We study self-incompatibility (SI), a genetic barrier that overcomes the negative consequences of inbreeding by stopping self-fertilisation from occurring. Although we refer to SI in the singular, in fact there are many different SI systems as SI has arisen repeatedly during the evolution of flowering plants. Self-fertilisation can happen when pollen is transferred within a flower (self-pollination) or between flowers on the same plant (geitonogamous pollination). Flowers of a self-incompatible plant are singularly remarkable in that they can distinguish the source of each of the thousands of pollen grains they receive so that only those pollen grains from another plant are allowed to fertilise the flower’s precious cargo of ovules. Because SI prevents fertilisation following self and geitonogamous pollinations, self-incompatible plants are obligate outcrossers.

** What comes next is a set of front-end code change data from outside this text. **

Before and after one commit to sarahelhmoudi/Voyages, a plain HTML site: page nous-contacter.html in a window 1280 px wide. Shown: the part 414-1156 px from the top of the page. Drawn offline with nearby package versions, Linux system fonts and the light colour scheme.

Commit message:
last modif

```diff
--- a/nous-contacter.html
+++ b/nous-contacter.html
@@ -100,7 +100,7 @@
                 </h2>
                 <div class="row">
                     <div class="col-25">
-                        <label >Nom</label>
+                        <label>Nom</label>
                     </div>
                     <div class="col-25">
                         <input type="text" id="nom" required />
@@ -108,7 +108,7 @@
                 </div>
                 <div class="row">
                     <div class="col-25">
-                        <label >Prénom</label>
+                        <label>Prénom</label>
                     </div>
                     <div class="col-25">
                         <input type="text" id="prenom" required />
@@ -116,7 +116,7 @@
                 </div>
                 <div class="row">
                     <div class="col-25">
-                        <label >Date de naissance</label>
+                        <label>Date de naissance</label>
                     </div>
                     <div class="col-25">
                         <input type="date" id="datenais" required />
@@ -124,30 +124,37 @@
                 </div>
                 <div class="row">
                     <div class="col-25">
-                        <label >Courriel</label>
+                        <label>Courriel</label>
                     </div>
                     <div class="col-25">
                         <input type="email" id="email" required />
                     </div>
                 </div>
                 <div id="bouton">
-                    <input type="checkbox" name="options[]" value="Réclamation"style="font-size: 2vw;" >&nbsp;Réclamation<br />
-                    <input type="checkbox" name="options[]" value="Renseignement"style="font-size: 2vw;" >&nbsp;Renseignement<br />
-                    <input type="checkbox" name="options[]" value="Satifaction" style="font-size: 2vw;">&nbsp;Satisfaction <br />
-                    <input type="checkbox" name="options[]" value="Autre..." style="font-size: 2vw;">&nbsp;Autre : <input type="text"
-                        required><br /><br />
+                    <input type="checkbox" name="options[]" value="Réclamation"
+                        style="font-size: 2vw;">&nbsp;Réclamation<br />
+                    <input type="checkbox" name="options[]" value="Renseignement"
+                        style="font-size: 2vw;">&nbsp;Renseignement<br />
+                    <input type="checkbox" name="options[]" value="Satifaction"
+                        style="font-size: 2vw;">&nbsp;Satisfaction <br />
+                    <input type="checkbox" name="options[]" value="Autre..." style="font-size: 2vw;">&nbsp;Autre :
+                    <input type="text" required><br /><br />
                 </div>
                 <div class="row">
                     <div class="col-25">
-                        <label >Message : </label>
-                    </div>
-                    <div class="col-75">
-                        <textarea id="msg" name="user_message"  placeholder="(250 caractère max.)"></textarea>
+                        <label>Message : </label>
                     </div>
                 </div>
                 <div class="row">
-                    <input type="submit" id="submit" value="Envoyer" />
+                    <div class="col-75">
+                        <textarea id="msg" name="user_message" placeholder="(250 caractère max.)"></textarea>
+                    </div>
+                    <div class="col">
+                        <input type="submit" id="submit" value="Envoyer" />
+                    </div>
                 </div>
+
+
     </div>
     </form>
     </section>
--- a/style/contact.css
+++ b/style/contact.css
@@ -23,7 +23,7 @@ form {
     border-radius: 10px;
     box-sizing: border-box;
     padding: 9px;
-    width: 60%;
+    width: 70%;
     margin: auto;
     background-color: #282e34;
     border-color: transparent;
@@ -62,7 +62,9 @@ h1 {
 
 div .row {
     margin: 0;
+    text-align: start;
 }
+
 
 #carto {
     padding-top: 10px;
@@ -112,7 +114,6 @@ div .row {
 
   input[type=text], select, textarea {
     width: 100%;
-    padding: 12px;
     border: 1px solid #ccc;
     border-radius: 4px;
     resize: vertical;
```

We study SI in the Solanaceae, a large family of flowering plants that includes plants such as the familiar petunia as well as tobacco and tomato. More recently we have begun to study SI in the Brassicaceae, of which cauliflower, radish and oilseed rape are well known examples. SI in both families is controlled by a single genetic locus called the S locus. In the Solanaceae the S locus acts gametophytically whereas in the Brassicaceae it acts sporophytically. The figure shows how the S locus in gametophytic and sporophytic SI systems works to reject incompatible pollen.
There are a large number of S alleles at the S locus. Being diploid, each flower has two S alleles. In a gametophytic system, pollen grains express just the one S allele present in their haploid genome. In a sporophytic system, each pollen grain expresses the two S alleles present in the diploid sporophyte. Complex dominance interactions exist between sporophytic S alleles: an S allele can be either recessive to or co-dominant with another S allele. Regardless, a pollen grain that alights on flower expressing the same S allele is rejected. Only those pollen grains that express a different set of S alleles can fertilise an ovule.
From this simple biology, it is clear that the S locus must be expressed in both the pollen grain and pistil, which is the name given to the female reproductive tissues of the flower. To date, molecular studies on the Solanaceae system have shown that the pistil product of the S locus is a ribonuclease called the S-RNase – this enzyme has to be enzymatically active for pollen rejection to occur – and the pollen product is an F-box protein, a protein that selects other proteins for degradation by the ubiquitin pathway. How the S-RNase interacts with the F-box protein, how this interaction leads to the rejection of an incompatible pollen tube, and how new S allele specificities arise, are questions we are exploring using the tools of cellular and molecular biology.
In the Brassicaceae the pistil and pollen products of the S locus are a protein called SRK (for S locus receptor kinase) and a small, highly hydrophilic SRK ligand called SCR (S locus cysteine-rich protein) or SP11. We are studying this SI system in wild radish (Raphanus raphanistrum), a major weed that costs the Australian grains industry an estimated $140 million each year in control costs and lost production. We aim to develop a molecule based on SCR/SP11 that non-specifically induces pollen rejection. Such a molecule would reduce seed production in wild radish and related cruciferous weeds without any of the toxicity issues of herbicides currently used to control these species.